Stress Versus Depression
Understanding the difference between stress and depression allows people to recognize whether they are merely experiencing some added life-pressure or something more serious.
To say that life is sometimes unforgiving and challenging is an understatement. Humans start experiencing stress very early on, whether at home, at school, or in even more relaxed social settings like the playground.
A certain amount of stress is considered healthy. It can keep people alert to signs of danger, motivate a person to get prepared, and the added rush of adrenaline often helps complete a big task.
However, too much stress is unhealthy, and because many of the symptoms overlap, it can be hard to know where stress ends and depression begins.
Acute stress often arises from life changes, including:
- Passing of a loved one
- Sudden unemployment
- Changing schools
The marker of chronic stress is that it occurs over an extended period. Chronic stress is more sustained and comes with issues like:
- serious illness
- lingering physical pain from injury or disease
- ongoing physical, emotional, or verbal abuse
In both cases of acute or chronic stress, the body goes into what’s called “fight or flight.” It elevates cortisol hormone levels and decreases serotonin production, a neurotransmitter associated with mood, emotion, and sleep regulation.
As the stress has passed, the “fight or flight” the body’s hormone levels return to normal.
However, sustained physical response to chronic stress and acute stress for some people can lead to full-blown depression.
Depression, according to the National Institute of Mental Health (NIH), is a mood disorder that affects the way we think, feel, handle day-to-day responsibilities, and even the ability to sleep and eat.
- Depression is one of the most common and prevalent mental disorders in the country, affecting an estimated 17 million adults.
One of the hallmarks of depression is that symptoms last for at least two weeks or longer. Still, because many of the symptoms can mirror or resemble the signs of stress, people might not think they’re suffering from a depressive episode.
Though the differences between stress vs. depression can be hard to spot right away, there are some slight variances, particularly related to how long the symptoms continue to affect a person’s quality of life.
- Feeling overwhelmed and a sense of dread that leads to worry, anxiety, and nervousness
- Difficulty sleeping
- Problems with concentration and or memory
- A change in eating habits, either eating more or having a decreased appetite
- Mood swings between frustration, anger, irritability, or feeling overly emotional
- Tension headaches, jaw clenching or teeth grinding, tight neck and shoulder muscles
- Feeling exhausted physically
- Lacking motivation or enthusiasm, especially for friends, family, or activities typically enjoyable
- Isolation and withdrawal from others
- Difficulty making decisions, concentrating
- Trouble remembering things
- Problems regulating mood, feeling irritable and restless
- Changes in sleeping patterns – either more or less than usual
- Significant increase or decrease in appetite and eating
- Overwhelming feelings of sadness and hopelessness that life will get any better

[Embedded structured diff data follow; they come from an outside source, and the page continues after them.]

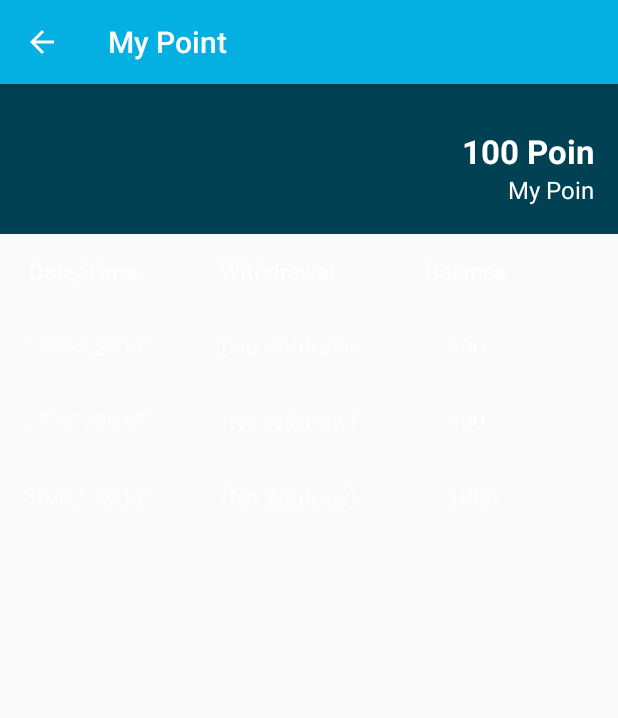
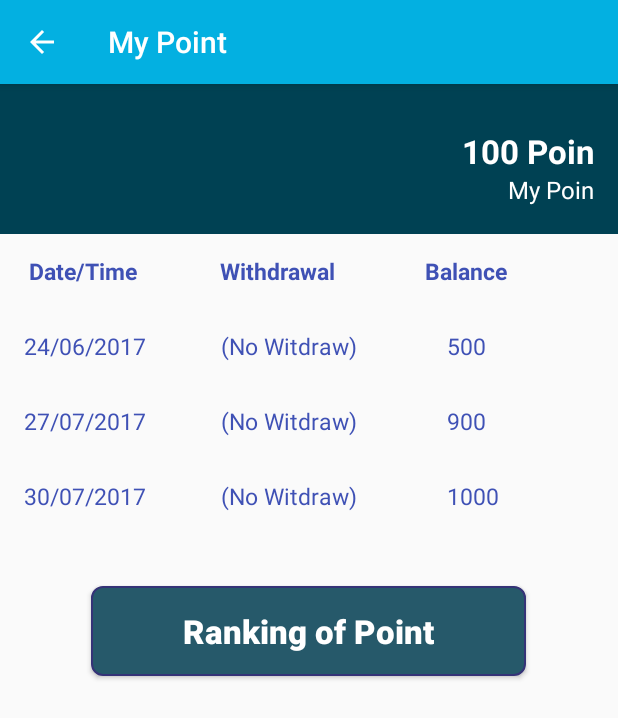
Before and after one commit to sisilliatc/projecte2festa, an Android app: the MyPoint screen opened directly, with no data from a screen before it, on a phone screen of 412 x 824 dp. Shown: the top 718 px of the screen. Run offline under Robolectric (Android 15) with nearby library versions, the phone set to English and light mode, and no system bars.

Commit message:
machine learning and logout

```diff
--- a/src/main/java/com/example/sisillia/bikebank/MyPoint.java
+++ b/src/main/java/com/example/sisillia/bikebank/MyPoint.java
@@ -1,13 +1,76 @@
 package com.example.sisillia.bikebank;
 
+import android.content.Context;
+import android.graphics.drawable.ColorDrawable;
+import android.os.Build;
+import android.os.Bundle;
+import android.support.v4.content.ContextCompat;
+import android.support.v7.app.ActionBar;
 import android.support.v7.app.AppCompatActivity;
-import android.os.Bundle;
+import android.view.Gravity;
+import android.view.LayoutInflater;
+import android.view.View;
+import android.widget.Button;
+import android.widget.ImageButton;
+import android.widget.LinearLayout;
+import android.widget.PopupWindow;
 
 public class MyPoint extends AppCompatActivity {
+
+    Button Ranking;
+    private PopupWindow mPopupWindow;
+    private Context mContext;
+    private LinearLayout mRelativeLayout;
 
     @Override
     protected void onCreate(Bundle savedInstanceState) {
         super.onCreate(savedInstanceState);
         setContentView(R.layout.activity_my_point);
+
+        Ranking = (Button) findViewById(R.id.ranking);
+        mContext = getApplicationContext();
+        mRelativeLayout = (LinearLayout) findViewById(R.id.rl_custom_layout);
+
+        mPopupWindow = new PopupWindow(
+                ActionBar.LayoutParams.WRAP_CONTENT,
+                ActionBar.LayoutParams.WRAP_CONTENT
+        );
+
+        Ranking.setOnClickListener(new View.OnClickListener() {
+            @Override
+            public void onClick(View view) {
+                LayoutInflater inflater = (LayoutInflater) mContext.getSystemService(LAYOUT_INFLATER_SERVICE);
+
+                // Inflate the custom layout/view
+                View customView = inflater.inflate(R.layout.popup_layout,null);
+
+
+                if(Build.VERSION.SDK_INT>=21){
+                    mPopupWindow.setElevation(5.0f);
+                }
+
+                // Get a reference for the custom view close button
+                ImageButton closeButton = (ImageButton) customView.findViewById(R.id.ib_close);
+
+                // Set a click listener for the popup window close button
+                closeButton.setOnClickListener(new View.OnClickListener() {
+                    @Override
+                    public void onClick(View view) {
+                        // Dismiss the popup window
+                        mPopupWindow.dismiss();
+                    }
+                });
+
+
+                mPopupWindow.showAtLocation(mRelativeLayout, Gravity.CENTER,0,0);
+                mPopupWindow.setFocusable(true);
+
+                mPopupWindow.setBackgroundDrawable(new ColorDrawable(ContextCompat.getColor(mContext, android.R.color.transparent)));
+                mPopupWindow.setOutsideTouchable(false);
+                mPopupWindow.setTouchable(true);
+
+                mPopupWindow.update();
+            }
+        });
     }
 }
--- a/src/main/java/com/example/sisillia/bikebank/Register.java
+++ b/src/main/java/com/example/sisillia/bikebank/Register.java
@@ -139,6 +139,7 @@ public class Register extends Activity implements
         String gender = mRgender.getText().toString().trim();
         Boolean dhistory = mDHistory.getText().toString().trim().equalsIgnoreCase("yes") ? true:false;
 
+
         HashMap<String,Object> data = new HashMap<>();
         data.put("username",username);
         data.put("age",age);
@@ -146,6 +147,9 @@ public class Register extends Activity implements
         data.put("email",email);
         data.put("heart_disease",dhistory);
         data.put("smoker",smoker);
+
+
+
 
         mDatabase.child("users").child(Uid).setValue(data);
 
--- a/src/main/res/layout/activity_my_point.xml
+++ b/src/main/res/layout/activity_my_point.xml
@@ -55,7 +55,8 @@
                 android:layout_height="wrap_content"
                 android:text="Date/Time"
                 android:textSize="15dp"
-                android:textStyle="bold"/>
+                android:textStyle="bold"
+                android:textColor="@color/colorPrimary"/>
 
             <android.support.v4.widget.Space
                 android:layout_width="55dp"
@@ -66,7 +67,8 @@
                 android:layout_height="wrap_content"
                 android:text="Withdrawal"
                 android:textSize="15dp"
-                android:textStyle="bold"/>
+                android:textStyle="bold"
+                android:textColor="@color/colorPrimary"/>
 
             <android.support.v4.widget.Space
                 android:layout_width="60dp"
@@ -77,7 +79,8 @@
                 android:layout_height="wrap_content"
                 android:text="Balance"
                 android:textSize="15dp"
-                android:textStyle="bold"/>
+                android:textStyle="bold"
+                android:textColor="@color/colorPrimary"/>
 
         </TableRow>
     </TableLayout>
@@ -95,7 +98,8 @@
                 android:layout_width="wrap_content"
                 android:layout_height="wrap_content"
                 android:text="24/06/2017"
-                android:textSize="15dp"/>
+                android:textSize="15dp"
+                android:textColor="@color/colorPrimary"/>
 
             <android.support.v4.widget.Space
                 android:layout_width="50dp"
@@ -105,7 +109,8 @@
                 android:layout_width="wrap_content"
                 android:layout_height="wrap_content"
                 android:text="(No Witdraw)"
-                android:textSize="15dp"/>
+                android:textSize="15dp"
+                android:textColor="@color/colorPrimary"/>
 
             <android.support.v4.widget.Space
                 android:layout_width="60dp"
@@ -115,7 +120,8 @@
                 android:layout_width="wrap_content"
                 android:layout_height="wrap_content"
                 android:text="500"
-                android:textSize="15dp"/>
+                android:textSize="15dp"
+                android:textColor="@color/colorPrimary"/>
         </TableRow>
     </TableLayout>
 
@@ -131,17 +137,20 @@
                 android:layout_width="wrap_content"
                 android:layout_height="wrap_content"
                 android:text="27/07/2017"
-                android:textSize="15dp"/>
+                android:textSize="15dp"
+                android:textColor="@color/colorPrimary"/>
 
             <android.support.v4.widget.Space
                 android:layout_width="50dp"
-                android:layout_height="wrap_content" />
+                android:layout_height="wrap_content"
+                android:textColor="@color/colorPrimary"/>
 
             <TextView
                 android:layout_width="wrap_content"
                 android:layout_height="wrap_content"
                 android:text="(No Witdraw)"
-                android:textSize="15dp"/>
+                android:textSize="15dp"
+                android:textColor="@color/colorPrimary"/>
 
             <android.support.v4.widget.Space
                 android:layout_width="60dp"
@@ -151,7 +160,8 @@
                 android:layout_width="wrap_content"
                 android:layout_height="wrap_content"
                 android:text="900"
-                android:textSize="15dp"/>
+                android:textSize="15dp"
+                android:textColor="@color/colorPrimary"/>
         </TableRow>
     </TableLayout>
 
@@ -168,7 +178,8 @@
                 android:layout_width="wrap_content"
                 android:layout_height="wrap_content"
                 android:text="30/07/2017"
-                android:textSize="15dp"/>
+                android:textSize="15dp"
+                android:textColor="@color/colorPrimary"/>
 
             <android.support.v4.widget.Space
                 android:layout_width="50dp"
@@ -178,7 +189,8 @@
                 android:layout_width="wrap_content"
                 android:layout_height="wrap_content"
                 android:text="(No Witdraw)"
-                android:textSize="15dp"/>
+                android:textSize="15dp"
+                android:textColor="@color/colorPrimary"/>
 
             <android.support.v4.widget.Space
                 android:layout_width="60dp"
@@ -188,7 +200,8 @@
                 android:layout_width="wrap_content"
                 android:layout_height="wrap_content"
                 android:text="1000"
-                android:textSize="15dp"/>
+                android:textSize="15dp"
+                android:textColor="@color/colorPrimary"/>
 
 
 
@@ -196,5 +209,26 @@
 
     </TableLayout>
 
+    <LinearLayout
+        android:layout_width="match_parent"
+        android:layout_height="130dp"
+        android:orientation="vertical"
+        android:gravity="center">
+
+        <Button
+            android:layout_width="290dp"
+            android:layout_height="60dp"
+            android:textStyle="bold"
+            android:textAlignment="center"
+            android:text="Ranking of Point"
+            android:gravity="center"
+            android:textColor="#ffff"
+            android:id="@+id/ranking"
+            android:background="@drawable/button"
+            android:textSize="22dp"
+            android:textAllCaps="false"/>
+
+
+    </LinearLayout>
 
 </LinearLayout>
--- a/src/main/res/menu/activity_main_menu_drawer.xml
+++ b/src/main/res/menu/activity_main_menu_drawer.xml
@@ -26,6 +26,11 @@
             android:icon="@drawable/ic_menu_slideshow"
             android:title="About"/>
 
+        <item
+            android:id="@+id/logut"
+            android:icon="@drawable/ic_menu_slideshow"
+            android:title="logout"/>
+
     </group>
 
 </menu>
--- a/src/main/res/values/colors.xml
+++ b/src/main/res/values/colors.xml
@@ -2,5 +2,5 @@
 <resources>
     <color name="colorPrimary">#3F51B5</color>
     <color name="colorPrimaryDark">#303F9F</color>
-    <color name="colorAccent">#FF4081</color>
+    <color name="colorAccent">#FFFF</color>
 </resources>
```
Also changed, not shown: src/main/java/com/example/sisillia/bikebank/HealthAnalyzer.java (+0 -19 lines), src/main/java/com/example/sisillia/bikebank/MainMenu.java (+44 -1 lines), src/main/java/com/example/sisillia/bikebank/Splashscreen.java (+10 -2 lines), src/main/java/com/example/sisillia/bikebank/model/UserModel.java (added, +59 -0 lines), src/main/java/com/example/sisillia/bikebank/volley/VolleyHelper.java (+10 -7 lines), src/main/java/com/example/sisillia/bikebank/workoutsugesstion.java (+46 -5 lines), src/main/res/layout/activity_workoutsugesstion.xml (+37 -0 lines), src/main/res/layout/popup_layout.xml (added, +29 -0 lines), src/main/res/drawable/ic_close_white_24dp.png (added).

- A continued pattern of ruminating on negative beliefs and emotions, including suicidal thoughts or tendencies
Anyone experiencing symptoms of depression that have lasted for two weeks or more should speak with their physician and see a therapist.
Depression and stress are treatable conditions. Both respond to medications and other therapeutic approaches.
There are also many lifestyle approaches to improving and managing the symptoms of depression and stress. Though they might seem simple, they can be extremely effective.
Ways to treat stress and depression include:
- Regular exercise for at least 30 minutes to an hour a day
- Avoid self-medicating symptoms with alcohol or drugs
- Maintain a healthy diet rich in fiber and lean proteins
- Get plenty of sunshine, if possible
- Learn to meditate, even if it’s only for five to ten minutes a day
- Avoid isolating from people and activities that are healthy, and you enjoy
- Communicate with trusted friends or loved ones about what’s going on
- Allow yourself some grace and kindness in your thoughts
Learning about the difference between stress and depression can help people track their symptoms and be better prepared when speaking with a doctor.
For some people, there is a thin line between the effects of stress and battling depression. If there’s any question at all, seek professional help.
Even if it’s not depression, counseling is an effective way to develop tools and resilience for dealing with life’s emotional twists and turns.